BANGKOK - Public anxiety about Covid-19 vaccination in Thailand peaked in recent weeks as demand outstripped the number of doses in stock, even as concerns mount over the efficacy of one of the primary vaccines being offered in the mass inoculation drive.
The kingdom initially set a monthly target to administer 10 million doses when it started its nationwide roll-out last month, but insufficient stocks of locally produced AstraZeneca vaccines have hindered this goal and sent residents turning to other avenues for their jabs.

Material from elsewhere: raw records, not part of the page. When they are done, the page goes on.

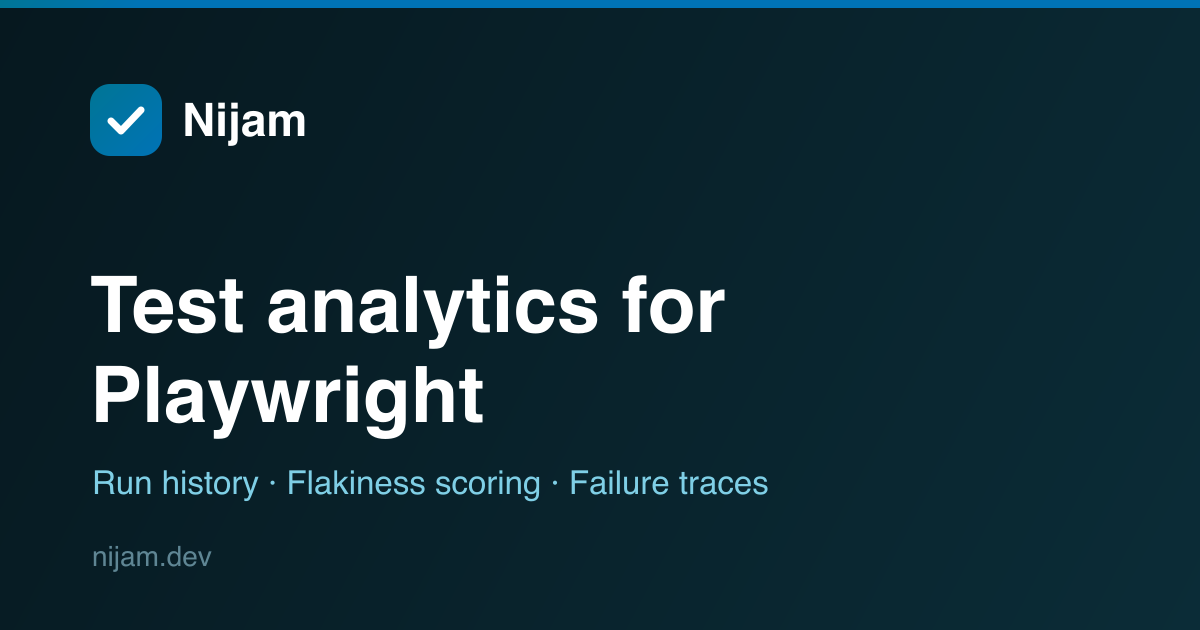
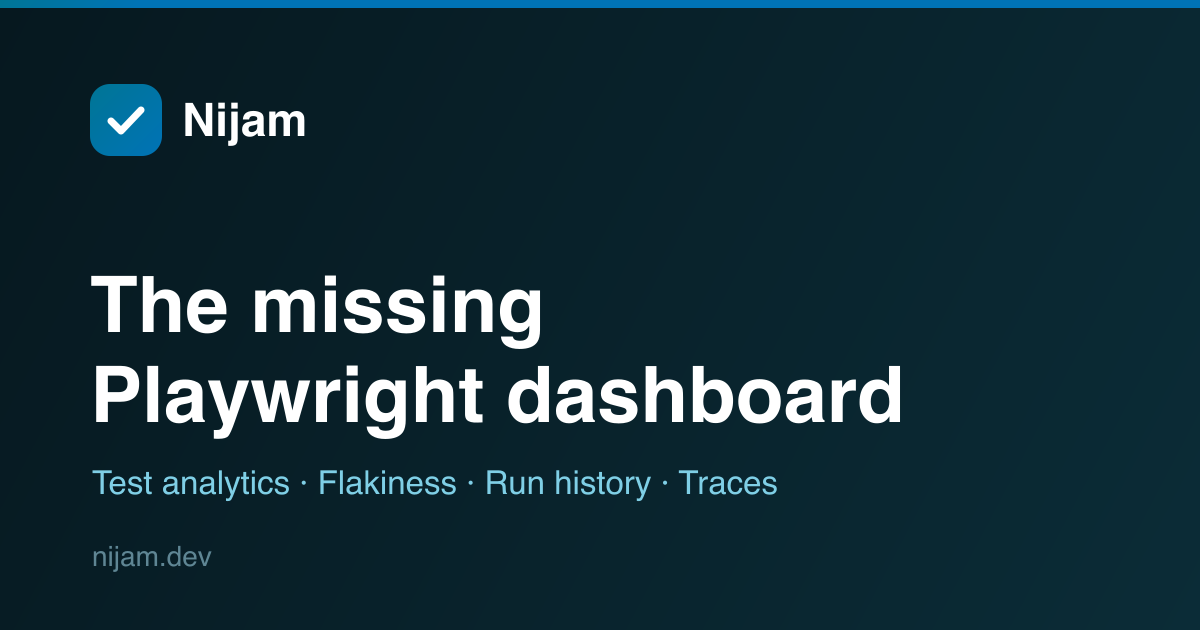
chore: update og and seo titles for dashboard pages

Changed region(s): [[0.0925, 0.4222, 0.7708, 0.6937], [0.0617, 0.7238, 0.6475, 0.7841]]

diff --git a/src/lib/seo.ts b/src/lib/seo.ts
@@ -9,9 +9,9 @@ const SITE_URL = 'https://www.nijam.dev';
 const SITE_NAME = 'Nijam';
 const OG_IMAGE = `${SITE_URL}/og.png`;
 
-export const DEFAULT_TITLE = 'Nijam — test analytics for Playwright';
+export const DEFAULT_TITLE = 'Nijam — Playwright test analytics & flakiness dashboard';
 export const DEFAULT_DESCRIPTION =
-  'Nijam captures every Playwright run from CI and gives you run history, flakiness scoring, and failure traces. Think Sentry, for your Playwright suite.';
+  'The missing dashboard for your Playwright suite — run history, flakiness scoring, and failure traces from every CI run. Think Sentry, for Playwright.';
 
 interface SeoInput {
   /** Page-specific title; rendered as "<title> · Nijam". Omit for the site default. */
@@ -46,4 +46,22 @@ export function seo({ title, description, path = '', noindex = false }: SeoInput
   ];
 
   return { meta, links: [{ rel: 'canonical', href: url }] };
+}
+
+/**
+ * Minimal head for private (dashboard) pages: a page title + `noindex`. No OG or
+ * canonical — these pages are never indexed or shared, and a canonical on a
+ * noindexed page sends mixed signals to crawlers.
+ */
+export function privateSeo(title: string) {
+  return {
+    meta: [{ title: `${title} · ${SITE_NAME}` }, { name: 'robots', content: 'noindex, nofollow' }],
+  };
+}
+
+/** Site-wide fallback head (root route): a default indexable title + description. */
+export function baseHead() {
+  return {
+    meta: [{ title: DEFAULT_TITLE }, { name: 'description', content: DEFAULT_DESCRIPTION }],
+  };
 }

diff --git a/index.html b/index.html
@@ -7,28 +7,36 @@
     <!-- Static SEO fallbacks for non-JS scrapers (homepage defaults). When the app
          boots, main.tsx removes [data-seo-default] and TanStack Router's
          <HeadContent /> takes over with the correct per-route tags. -->
-    <title data-seo-default>Nijam — test analytics for Playwright</title>
+    <title data-seo-default>Nijam — Playwright test analytics &amp; flakiness dashboard</title>
     <meta
       data-seo-default
       name="description"
-      content="Nijam captures every Playwright run from CI and gives you run history, flakiness scoring, and failure traces. Think Sentry, for your Playwright suite."
+      content="The missing dashboard for your Playwright suite — run history, flakiness scoring, and failure traces from every CI run. Think Sentry, for Playwright."
     />
     <meta data-seo-default property="og:type" content="website" />
     <meta data-seo-default property="og:site_name" content="Nijam" />
-    <meta data-seo-default property="og:title" content="Nijam — test analytics for Playwright" />
+    <meta
+      data-seo-default
+      property="og:title"
+      content="Nijam — Playwright test analytics &amp; flakiness dashboard"
+    />
     <meta
       data-seo-default
       property="og:description"
-      content="Run history, flakiness scoring, and failure traces for your Playwright suite."
+      content="The missing dashboard for your Playwright suite — run history, flakiness scoring, and failure traces from every CI run."
     />
     <meta data-seo-default property="og:url" content="https://www.nijam.dev" />
     <meta data-seo-default property="og:image" content="https://www.nijam.dev/og.png" />
     <meta data-seo-default name="twitter:card" content="summary_large_image" />
-    <meta data-seo-default name="twitter:title" content="Nijam — test analytics for Playwright" />
+    <meta
+      data-seo-default
+      name="twitter:title"
+      content="Nijam — Playwright test analytics &amp; flakiness dashboard"
+    />
     <meta
       data-seo-default
       name="twitter:description"
-      content="Run history, flakiness scoring, and failure traces for your Playwright suite."
+      content="The missing dashboard for your Playwright suite — run history, flakiness scoring, and failure traces from every CI run."
     />
     <meta data-seo-default name="twitter:image" content="https://www.nijam.dev/og.png" />
     <link data-seo-default rel="canonical" href="https://www.nijam.dev" />

diff --git a/src/routes/__root.tsx b/src/routes/__root.tsx
@@ -1,15 +1,17 @@
 import { createRootRouteWithContext, HeadContent, Outlet } from '@tanstack/react-router';
 import type { QueryClient } from '@tanstack/react-query';
-import { seo } from '@/lib/seo';
+import { baseHead } from '@/lib/seo';
 
 export interface RouterContext {
   queryClient: QueryClient;
 }
 
 export const Route = createRootRouteWithContext<RouterContext>()({
-  // Site-wide default head (title/description/OG). Public routes override per page;
-  // this keeps every tab — including the auth-gated dashboard — from going titleless.
-  head: () => seo(),
+  // Site-wide fallback head so no tab is ever titleless. Public routes override
+  // with full seo() (OG/canonical); dashboard routes override with privateSeo()
+  // (title + noindex). Keeping OG/canonical out of here means they only appear on
+  // the public pages that actually set them.
+  head: () => baseHead(),
   component: RootDocument,
 });
 

diff --git a/src/routes/_authed/orgs.$orgId.keys.tsx b/src/routes/_authed/orgs.$orgId.keys.tsx
@@ -13,8 +13,12 @@ import { EmptyState } from '@/components/states/EmptyState';
 import { SettingsPanel } from '@/components/settings/SettingsPanel';
 import { KeyRow } from '@/components/keys/KeyRow';
 import { CreateSecretKeyDialog } from '@/components/keys/CreateSecretKeyDialog';
+import { privateSeo } from '@/lib/seo';
 
-export const Route = createFileRoute('/_authed/orgs/$orgId/keys')({ component: SecretKeysPage });
+export const Route = createFileRoute('/_authed/orgs/$orgId/keys')({
+  head: () => privateSeo('API keys'),
+  component: SecretKeysPage,
+});
 
 function SecretKeysPage() {
   const { orgId } = Route.useParams();

diff --git a/src/routes/_authed/orgs.$orgId.projects.$projectId.explorer_.$testId.tsx b/src/routes/_authed/orgs.$orgId.projects.$projectId.explorer_.$testId.tsx
@@ -25,10 +25,14 @@ import { testStatusMeta } from '@/components/runs/test-status';
 import { displayFile } from '@/lib/format';
 import { gitFileUrl } from '@/lib/git';
 import { cn } from '@/lib/utils';
+import { privateSeo } from '@/lib/seo';
 
 export const Route = createFileRoute(
   '/_authed/orgs/$orgId/projects/$projectId/explorer_/$testId',
-)({ component: TestDetailPage });
+)({
+  head: () => privateSeo('Test detail'),
+  component: TestDetailPage,
+});
 
 function TestDetailPage() {
   const { orgId, projectId, testId } = Route.useParams();

diff --git a/src/routes/_authed/orgs.$orgId.projects.index.tsx b/src/routes/_authed/orgs.$orgId.projects.index.tsx
@@ -15,8 +15,12 @@ import { ErrorState } from '@/components/states/ErrorState';
 import { ProjectCard } from '@/components/projects/ProjectCard';
 import { ProjectsSkeleton } from '@/components/projects/ProjectsSkeleton';
 import { NewProjectDialog } from '@/components/projects/NewProjectDialog';
+import { privateSeo } from '@/lib/seo';
 
-export const Route = createFileRoute('/_authed/orgs/$orgId/projects/')({ component: ProjectsPage });
+export const Route = createFileRoute('/_authed/orgs/$orgId/projects/')({
+  head: () => privateSeo('Projects'),
+  component: ProjectsPage,
+});
 
 function ProjectsPage() {
   const { orgId } = Route.useParams();

diff --git a/src/routes/_authed/orgs.$orgId.users.tsx b/src/routes/_authed/orgs.$orgId.users.tsx
@@ -41,8 +41,12 @@ import { UserAvatar } from '@/components/users/UserAvatar';
 import { isApiError } from '@/lib/api-error';
 import { timeAgo } from '@/lib/format';
 import { notify } from '@/lib/notify';
+import { privateSeo } from '@/lib/seo';
 
-export const Route = createFileRoute('/_authed/orgs/$orgId/users')({ component: UsersPage });
+export const Route = createFileRoute('/_authed/orgs/$orgId/users')({
+  head: () => privateSeo('Members'),
+  component: UsersPage,
+});
 
 function UsersPage() {
   const { orgId } = Route.useParams();

diff --git a/src/routes/_authed/orgs.index.tsx b/src/routes/_authed/orgs.index.tsx
@@ -14,8 +14,12 @@ import { ThemeSegmentedControl } from '@/components/theme/ThemeSegmentedControl'
 import { AccountMenu } from '@/components/users/AccountMenu';
 import { OrgAvatar } from '@/components/orgs/OrgAvatar';
 import { CreateOrgDialog } from '@/components/orgs/CreateOrgDialog';
+import { privateSeo } from '@/lib/seo';
 
-export const Route = createFileRoute('/_authed/orgs/')({ component: OrgsPicker });
+export const Route = createFileRoute('/_authed/orgs/')({
+  head: () => privateSeo('Organizations'),
+  component: OrgsPicker,
+});
 
 function OrgsPicker() {
   const { data, isLoading, error, refetch } = useQuery(listOrgsOptions());

diff --git a/src/routes/_authed/route.tsx b/src/routes/_authed/route.tsx
@@ -1,7 +1,11 @@
 import { createFileRoute, Outlet, redirect } from '@tanstack/react-router';
 import { getMeOptions } from '@/client/@tanstack/react-query.gen';
+import { privateSeo } from '@/lib/seo';
 
 export const Route = createFileRoute('/_authed')({
+  // Every dashboard page is noindex + gets a baseline title. Leaf routes override
+  // the title; this guarantees none are titleless or indexable even if one is missed.
+  head: () => privateSeo('Dashboard'),
   // Gate every nested route behind /v1/auth/me. Redirect to /login on 401.
   // The dashboard shell lives in the org layout (orgs.$orgId), not here, so the
   // org picker (/orgs) renders without it.

diff --git a/src/routes/_authed/orgs.$orgId.billing.tsx b/src/routes/_authed/orgs.$orgId.billing.tsx
@@ -27,8 +27,10 @@ import { UsageMeter, type MeterTone } from '@/components/billing/UsageMeter';
 import { formatCents, formatCount, formatResetDate, isPro, usagePercent } from '@/lib/billing';
 import { isApiError } from '@/lib/api-error';
 import { notify } from '@/lib/notify';
+import { privateSeo } from '@/lib/seo';
 
 export const Route = createFileRoute('/_authed/orgs/$orgId/billing')({
+  head: () => privateSeo('Billing'),
   // `?upgraded=1` is set by the Polar checkout success redirect.
   validateSearch: (search: Record<string, unknown>): { upgraded?: boolean } =>
     search.upgraded === '1' || search.upgraded === true ? { upgraded: true } : {},

diff --git a/src/routes/_authed/orgs.$orgId.projects.$projectId.explorer.tsx b/src/routes/_authed/orgs.$orgId.projects.$projectId.explorer.tsx
@@ -9,8 +9,10 @@ import { Skeleton } from '@/components/ui/skeleton';
 import { ErrorState } from '@/components/states/ErrorState';
 import { EmptyState } from '@/components/states/EmptyState';
 import { TestRow } from '@/components/explorer/TestRow';
+import { privateSeo } from '@/lib/seo';
 
 export const Route = createFileRoute('/_authed/orgs/$orgId/projects/$projectId/explorer')({
+  head: () => privateSeo('Test explorer'),
   component: ExplorerPage,
 });
 

diff --git a/src/routes/_authed/orgs.$orgId.projects.$projectId.flaky.tsx b/src/routes/_authed/orgs.$orgId.projects.$projectId.flaky.tsx
@@ -7,8 +7,10 @@ import { Skeleton } from '@/components/ui/skeleton';
 import { ErrorState } from '@/components/states/ErrorState';
 import { EmptyState } from '@/components/states/EmptyState';
 import { TestRow } from '@/components/explorer/TestRow';
+import { privateSeo } from '@/lib/seo';
 
 export const Route = createFileRoute('/_authed/orgs/$orgId/projects/$projectId/flaky')({
+  head: () => privateSeo('Flaky tests'),
   component: FlakyPage,
 });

In the latest blow on Thursday (July 15), AstraZeneca asked to extend the delivery timeline for the 61 million doses meant to be supplied to Thailand by five months, from December to May next year.
"We must negotiate with them because in this situation we need more vaccines," said Deputy Health Minister Sathit Pitutacha as the kingdom battles the worst wave yet of the coronavirus, with new infections hovering near 10,000 daily.
Since February, Thailand has administered around 13 million doses of mostly AstraZeneca and Sinovac vaccines, and only about 5 per cent of its over 66 million population have been fully vaccinated.
Earlier this week, the Thai government said it would mix doses of Sinovac and AstraZeneca, while a new preliminary Thai study raised doubts about the longer-term efficacy of the Sinovac vaccine.
In an effort to shore up the immunity of healthcare workers against the fast-spreading Delta variant, Thailand also plans to give booster shots of Pfizer or AstraZeneca to those who are already fully inoculated with Sinovac. The authorities say 618 of the 677,348 medical personnel who received the Chinese-developed vaccine were infected with Covid-19.
The dent in public perception of the effectiveness of Sinovac, and concerns over vaccine supplies have driven some Thais to explore other ways of getting vaccination.
For those who can afford to travel, getting inoculated in other countries like the United States is an option. Locally there has been a mad rush to secure mRNA-based Moderna shots in private hospitals, which cost about 3,000 baht (S$124) for the two-shot regime.
Ms Tarruthai Thamvongsin, 38, is among the handful of Thai citizens who went overseas to get vaccinated. She flew to the US in April with her husband and managed to get Pfizer doses in California.
"We weren't sure when we would get the vaccine in Thailand, and waiting made us even more paranoid. We thought it was better to get vaccinated as soon as possible," said Ms Tarruthai, who owns a food and beverage business.
She said the process in the US was simple. She made an appointment online and turned up at a pharmacy for the free vaccination.
She spent about US$10,000 (S$13,600) on the flight, accommodation and daily expenses.
In recent months, the Thai authorities have been trying to procure more vaccines and diversify the types offered. The Pfizer and Moderna vaccines received emergency approval in the last two months, but are not offered in the national vaccine drive at the moment.
The country is expected to receive 20 million doses from Pfizer at the end of the year. The US will also be donating 1.5 million Pfizer doses.
Private hospitals in Thailand, via a state procurement programme, will get five million doses of the Moderna vaccine between this year and next.
One Thai national, who wanted to go by only her nickname Tilly, has a state vaccination appointment scheduled for later this month, but she has some reservations.
"If on that day I find out that they will be giving me Sinovac, I'm getting out of there," said Tilly, a former air stewardess in her 30s.
As "backup", she has placed a 2,400 baht deposit with the private Thonburi Healthcare Group for two doses of the Moderna vaccine in October.
"I want a vaccination that lasts and can counter the Delta variant," said Tilly, who is not alone in seeking one through alternative means.
Last week, 1,800 slots for the Moderna vaccine were snapped up in minutes when Phyathai Hospital put them up for sale on e-commerce platform Shopee.